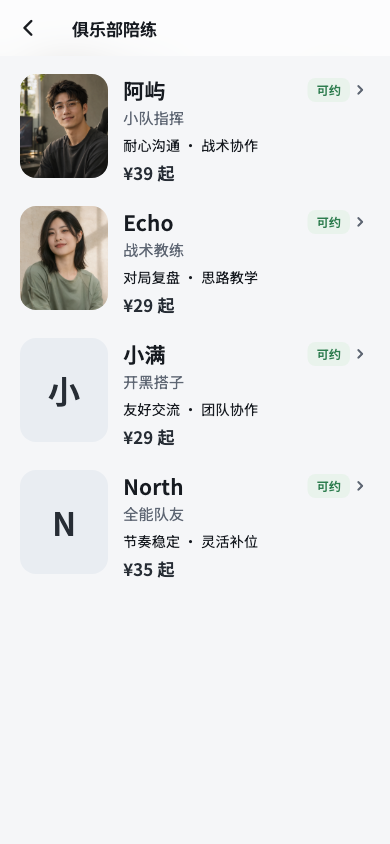
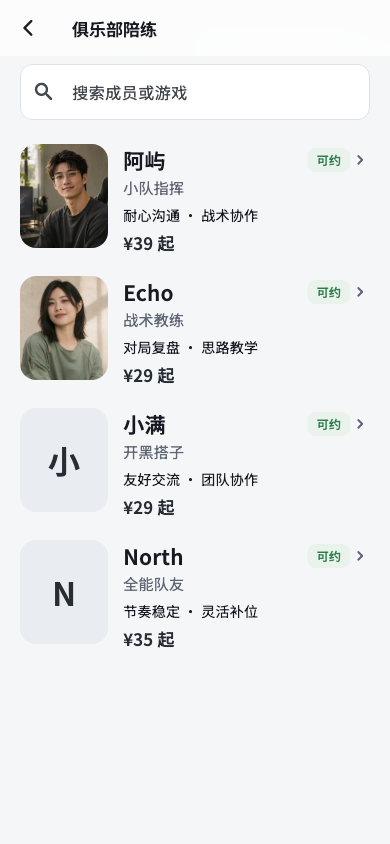
feat(app): 陪练目录补齐按昵称/身份/游戏搜索，对齐小程序目录筛选

diff --git a/apps/mobile/lib/discover.dart b/apps/mobile/lib/discover.dart
@@ -1013,21 +1013,47 @@ class MemberRow extends StatelessWidget {
   );
 }
 
-class PlayersPage extends StatelessWidget {
+class PlayersPage extends StatefulWidget {
   const PlayersPage(this.repo, {super.key});
   final ClubRepository repo;
   @override
-  Widget build(BuildContext context) => ClubPage(
-    repo: repo,
-    title: '俱乐部陪练',
-    child: PageList(
-      children: [
-        if (repo.players.isEmpty)
-          const Text('暂无陪练', style: TextStyle(color: muted)),
-        ...repo.players.map((p) => RosterRow(repo: repo, player: p)),
-      ],
-    ),
-  );
+  State<PlayersPage> createState() => _PlayersPageState();
+}
+
+class _PlayersPageState extends State<PlayersPage> {
+  String query = '';
+  @override
+  Widget build(BuildContext context) {
+    final repo = widget.repo;
+    final q = query.trim();
+    final players = repo.players
+        .where(
+          (p) =>
+              q.isEmpty ||
+              '${p['name']} ${p['role']} ${(p['games'] as List? ?? []).join(' ')}'
+                  .contains(q),
+        )
+        .toList();
+    return ClubPage(
+      repo: repo,
+      title: '俱乐部陪练',
+      child: PageList(
+        children: [
+          TextField(
+            decoration: const InputDecoration(
+              prefixIcon: Icon(Icons.search_rounded),
+              hintText: '搜索成员或游戏',
+            ),
+            onChanged: (v) => setState(() => query = v),
+          ),
+          const SizedBox(height: 14),
+          if (players.isEmpty)
+            const Text('没有匹配的成员', style: TextStyle(color: muted)),
+          ...players.map((p) => RosterRow(repo: repo, player: p)),
+        ],
+      ),
+    );
+  }
 }
 
 class PlayerPage extends StatefulWidget {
☆ ☆ ☆
* [Work to complete]
Because the pictures are not wanted, retype every record exactly without them.

* [Answer to the problem]
feat(app): 陪练目录补齐按昵称/身份/游戏搜索，对齐小程序目录筛选

diff --git a/apps/mobile/lib/discover.dart b/apps/mobile/lib/discover.dart
@@ -1013,21 +1013,47 @@ class MemberRow extends StatelessWidget {
   );
 }
 
-class PlayersPage extends StatelessWidget {
+class PlayersPage extends StatefulWidget {
   const PlayersPage(this.repo, {super.key});
   final ClubRepository repo;
   @override
-  Widget build(BuildContext context) => ClubPage(
-    repo: repo,
-    title: '俱乐部陪练',
-    child: PageList(
-      children: [
-        if (repo.players.isEmpty)
-          const Text('暂无陪练', style: TextStyle(color: muted)),
-        ...repo.players.map((p) => RosterRow(repo: repo, player: p)),
-      ],
-    ),
-  );
+  State<PlayersPage> createState() => _PlayersPageState();
+}
+
+class _PlayersPageState extends State<PlayersPage> {
+  String query = '';
+  @override
+  Widget build(BuildContext context) {
+    final repo = widget.repo;
+    final q = query.trim();
+    final players = repo.players
+        .where(
+          (p) =>
+              q.isEmpty ||
+              '${p['name']} ${p['role']} ${(p['games'] as List? ?? []).join(' ')}'
+                  .contains(q),
+        )
+        .toList();
+    return ClubPage(
+      repo: repo,
+      title: '俱乐部陪练',
+      child: PageList(
+        children: [
+          TextField(
+            decoration: const InputDecoration(
+              prefixIcon: Icon(Icons.search_rounded),
+              hintText: '搜索成员或游戏',
+            ),
+            onChanged: (v) => setState(() => query = v),
+          ),
+          const SizedBox(height: 14),
+          if (players.isEmpty)
+            const Text('没有匹配的成员', style: TextStyle(color: muted)),
+          ...players.map((p) => RosterRow(repo: repo, player: p)),
+        ],
+      ),
+    );
+  }
 }
 
 class PlayerPage extends StatefulWidget {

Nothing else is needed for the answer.